The Best Practices in Social Media Content Began in the Thirties… the 1830s.


Social media is a rags to riches tale told in many parts. At least, that’s what it was in the 1830s when Charles Dickens, writing in weekly installments, pioneered the serialization of creative content. As both an author and a social critic, Dickens drew on this model to share his ideas on social reform with a wider audience—as each successive chapter was shared around tavern tables and in parlor rooms by a rapt and increasingly ravenous readership.

Like Dickens, AD strives to create serialized social media that moves people. Together, their team of copywriters, designers, and creative thinkers find ways to reflect the diversity and dynamism of the agency’s distinguished roster of clients: telling stories of who the client is and what the client does and then releasing those stories in chapters that build a loyal following.

It’s a strategy that’s one part information, one part inspiration; a fusion of the practical and the provocative. Serialized social media should engage the audience; enveloping them in a series of stories into which they wish to delve deeper into an array of multimedia sources. Whether it’s creating e-books, an innovative membership drive, or a series of videos tackling education reform, AD Lubow believes popular media should deliver stories that spur us forward to action and awareness.
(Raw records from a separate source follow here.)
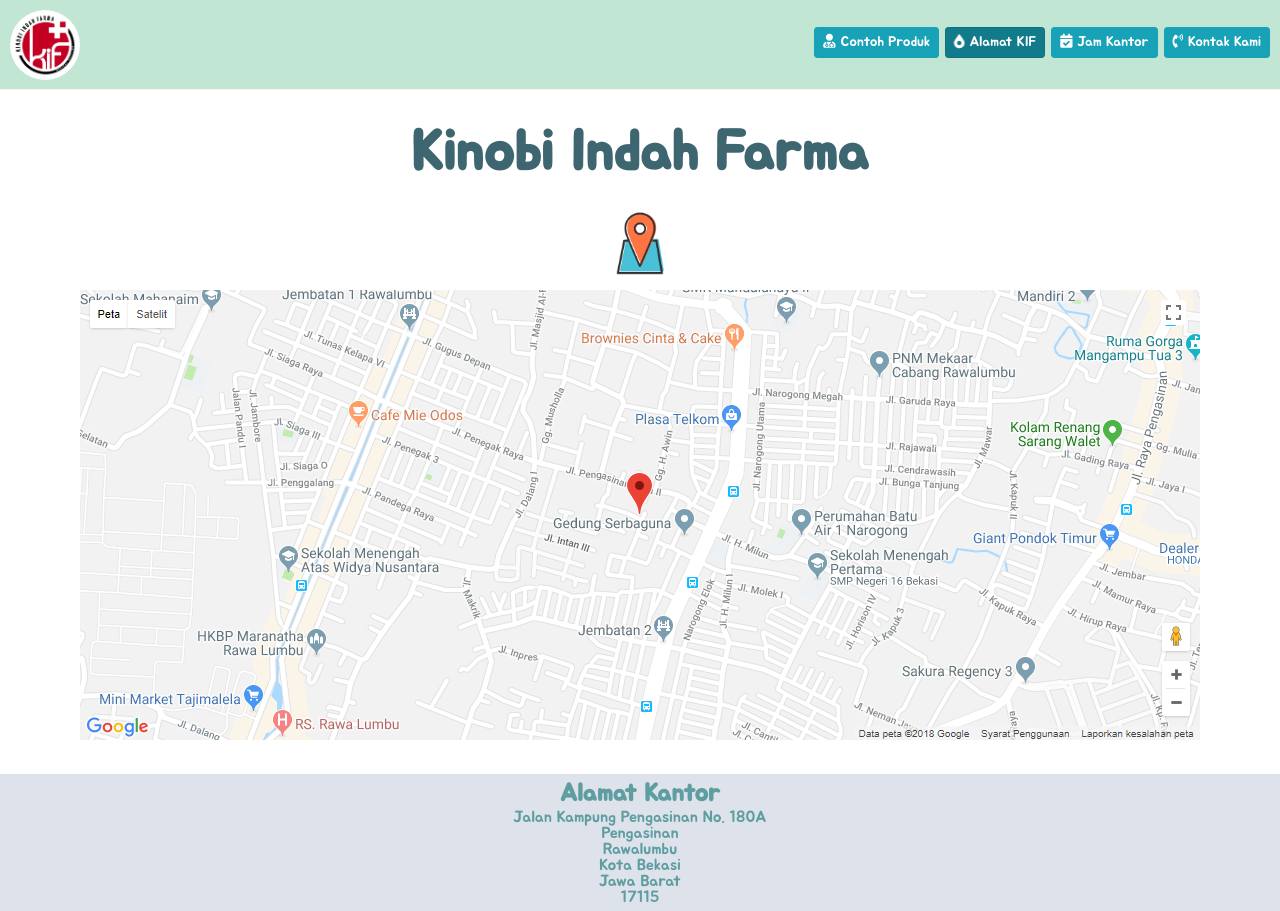
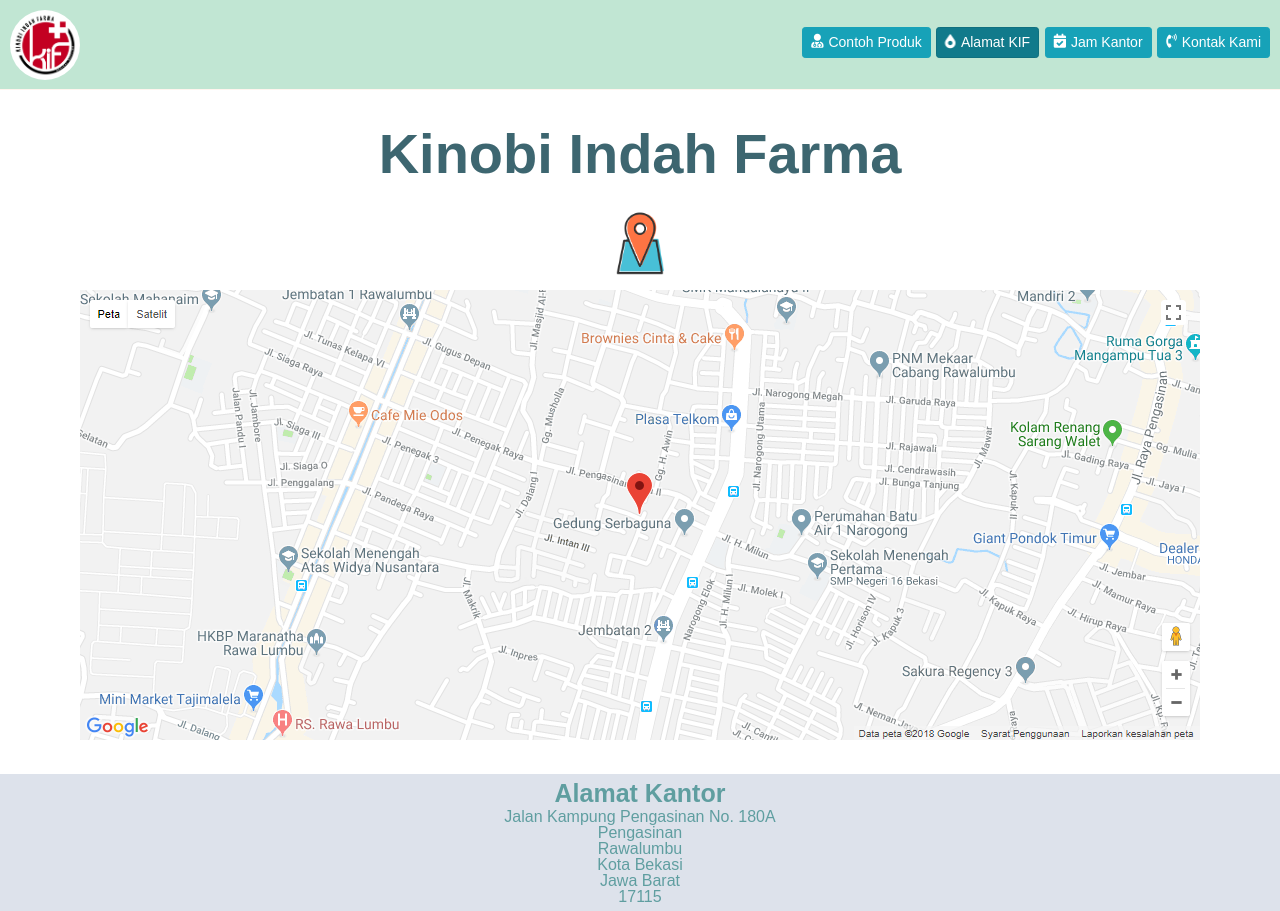
Before and after one commit to KinobiIndahFarma/kinobiindahfarma.github.io, a plain HTML site: page office.html in a window 1280 px wide. Drawn offline with nearby package versions, Linux system fonts and the light colour scheme.

Commit message:
Update main.css

```diff
--- a/css/main.css
+++ b/css/main.css
@@ -3,7 +3,7 @@ html {
 }
 
 body {
-    font-family: 'Jua', sans-serif;
+    font-family: 'Amaranth', sans-serif;
 }
 
 /* index.html */
```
They like to think of it as New Media: Classic.

Have a look at the work and the best practices behind them: